## Work request
Scan the material below for lines with the word "other" and reply with how many there are, nothing else.
= = = = = = =
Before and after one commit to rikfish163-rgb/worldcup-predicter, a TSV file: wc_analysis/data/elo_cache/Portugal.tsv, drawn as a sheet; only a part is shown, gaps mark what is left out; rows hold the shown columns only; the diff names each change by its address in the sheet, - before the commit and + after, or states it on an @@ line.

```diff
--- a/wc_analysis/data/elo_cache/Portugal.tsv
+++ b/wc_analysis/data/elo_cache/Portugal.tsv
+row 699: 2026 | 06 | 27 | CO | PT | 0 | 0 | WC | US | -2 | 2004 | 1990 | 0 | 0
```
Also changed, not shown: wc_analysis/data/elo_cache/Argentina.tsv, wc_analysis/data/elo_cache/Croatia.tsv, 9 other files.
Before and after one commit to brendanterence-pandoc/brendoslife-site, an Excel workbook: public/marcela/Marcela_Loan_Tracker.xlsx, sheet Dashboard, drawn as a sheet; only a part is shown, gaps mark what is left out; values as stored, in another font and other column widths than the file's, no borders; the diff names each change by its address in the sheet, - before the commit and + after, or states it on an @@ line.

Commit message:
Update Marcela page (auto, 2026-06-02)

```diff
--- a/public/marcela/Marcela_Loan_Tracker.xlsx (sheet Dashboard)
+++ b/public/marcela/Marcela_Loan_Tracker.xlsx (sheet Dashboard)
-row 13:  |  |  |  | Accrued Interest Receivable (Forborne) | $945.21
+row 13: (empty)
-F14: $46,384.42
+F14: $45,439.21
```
= = = = = = =
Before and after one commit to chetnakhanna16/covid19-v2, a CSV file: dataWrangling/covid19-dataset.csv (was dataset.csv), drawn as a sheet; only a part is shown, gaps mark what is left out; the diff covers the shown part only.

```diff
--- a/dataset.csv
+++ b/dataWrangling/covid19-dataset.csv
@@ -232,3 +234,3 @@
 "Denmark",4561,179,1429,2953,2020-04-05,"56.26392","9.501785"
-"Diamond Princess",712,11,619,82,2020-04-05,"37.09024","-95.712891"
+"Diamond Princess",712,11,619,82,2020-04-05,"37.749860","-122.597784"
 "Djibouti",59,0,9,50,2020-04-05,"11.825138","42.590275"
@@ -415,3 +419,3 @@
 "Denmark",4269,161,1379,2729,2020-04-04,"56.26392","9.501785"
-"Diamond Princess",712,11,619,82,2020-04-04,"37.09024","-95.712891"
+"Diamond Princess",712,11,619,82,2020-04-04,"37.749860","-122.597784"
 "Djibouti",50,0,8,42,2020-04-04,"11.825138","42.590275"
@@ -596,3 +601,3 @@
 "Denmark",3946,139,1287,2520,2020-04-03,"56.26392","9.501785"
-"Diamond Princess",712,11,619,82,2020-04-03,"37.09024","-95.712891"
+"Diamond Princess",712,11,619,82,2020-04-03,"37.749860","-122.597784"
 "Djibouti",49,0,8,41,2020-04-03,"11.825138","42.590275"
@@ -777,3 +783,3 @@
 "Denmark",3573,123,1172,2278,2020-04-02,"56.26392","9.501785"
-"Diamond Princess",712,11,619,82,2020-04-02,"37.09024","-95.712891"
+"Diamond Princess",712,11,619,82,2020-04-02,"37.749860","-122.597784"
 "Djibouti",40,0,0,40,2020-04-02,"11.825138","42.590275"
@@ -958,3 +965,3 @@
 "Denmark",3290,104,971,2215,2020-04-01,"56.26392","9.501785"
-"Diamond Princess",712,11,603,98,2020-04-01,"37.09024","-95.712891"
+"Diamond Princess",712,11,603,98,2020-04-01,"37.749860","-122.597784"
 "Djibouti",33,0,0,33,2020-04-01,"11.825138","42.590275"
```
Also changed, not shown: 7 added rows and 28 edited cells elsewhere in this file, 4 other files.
= = = = = = =
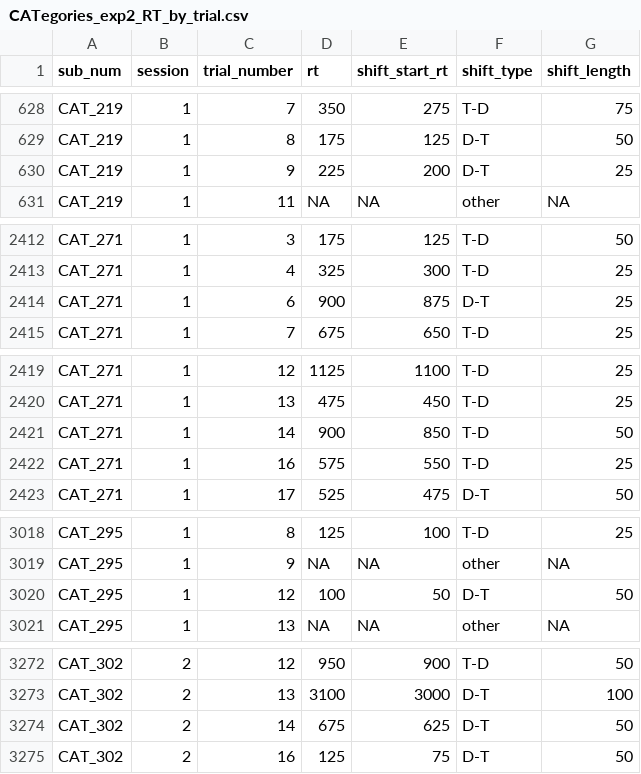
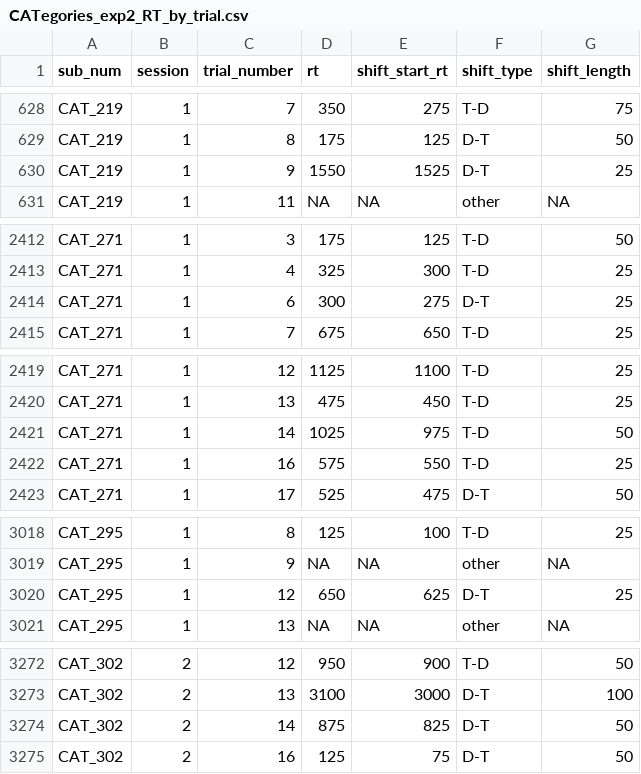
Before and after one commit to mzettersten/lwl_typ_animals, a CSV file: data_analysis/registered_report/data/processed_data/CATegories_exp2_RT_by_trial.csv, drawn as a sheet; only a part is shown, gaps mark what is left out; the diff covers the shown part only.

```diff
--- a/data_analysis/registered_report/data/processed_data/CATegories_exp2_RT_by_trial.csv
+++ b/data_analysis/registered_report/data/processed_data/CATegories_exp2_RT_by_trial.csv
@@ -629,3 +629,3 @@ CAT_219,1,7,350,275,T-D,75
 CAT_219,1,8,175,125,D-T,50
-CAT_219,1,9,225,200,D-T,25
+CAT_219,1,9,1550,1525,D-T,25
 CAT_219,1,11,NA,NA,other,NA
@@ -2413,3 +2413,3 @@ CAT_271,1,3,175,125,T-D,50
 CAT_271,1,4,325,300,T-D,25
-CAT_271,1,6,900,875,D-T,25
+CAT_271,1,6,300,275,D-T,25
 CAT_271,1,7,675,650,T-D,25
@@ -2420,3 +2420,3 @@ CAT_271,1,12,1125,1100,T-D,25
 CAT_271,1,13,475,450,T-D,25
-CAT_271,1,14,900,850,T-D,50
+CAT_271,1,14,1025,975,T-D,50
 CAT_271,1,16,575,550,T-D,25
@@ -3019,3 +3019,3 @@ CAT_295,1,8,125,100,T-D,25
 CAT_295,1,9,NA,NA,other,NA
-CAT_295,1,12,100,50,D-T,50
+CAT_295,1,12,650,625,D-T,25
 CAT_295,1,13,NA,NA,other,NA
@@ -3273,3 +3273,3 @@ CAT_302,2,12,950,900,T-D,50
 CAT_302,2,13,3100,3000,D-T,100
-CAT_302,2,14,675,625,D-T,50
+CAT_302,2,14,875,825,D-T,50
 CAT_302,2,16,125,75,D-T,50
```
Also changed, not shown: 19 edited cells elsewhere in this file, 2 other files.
= = = = = = =
## Output below
7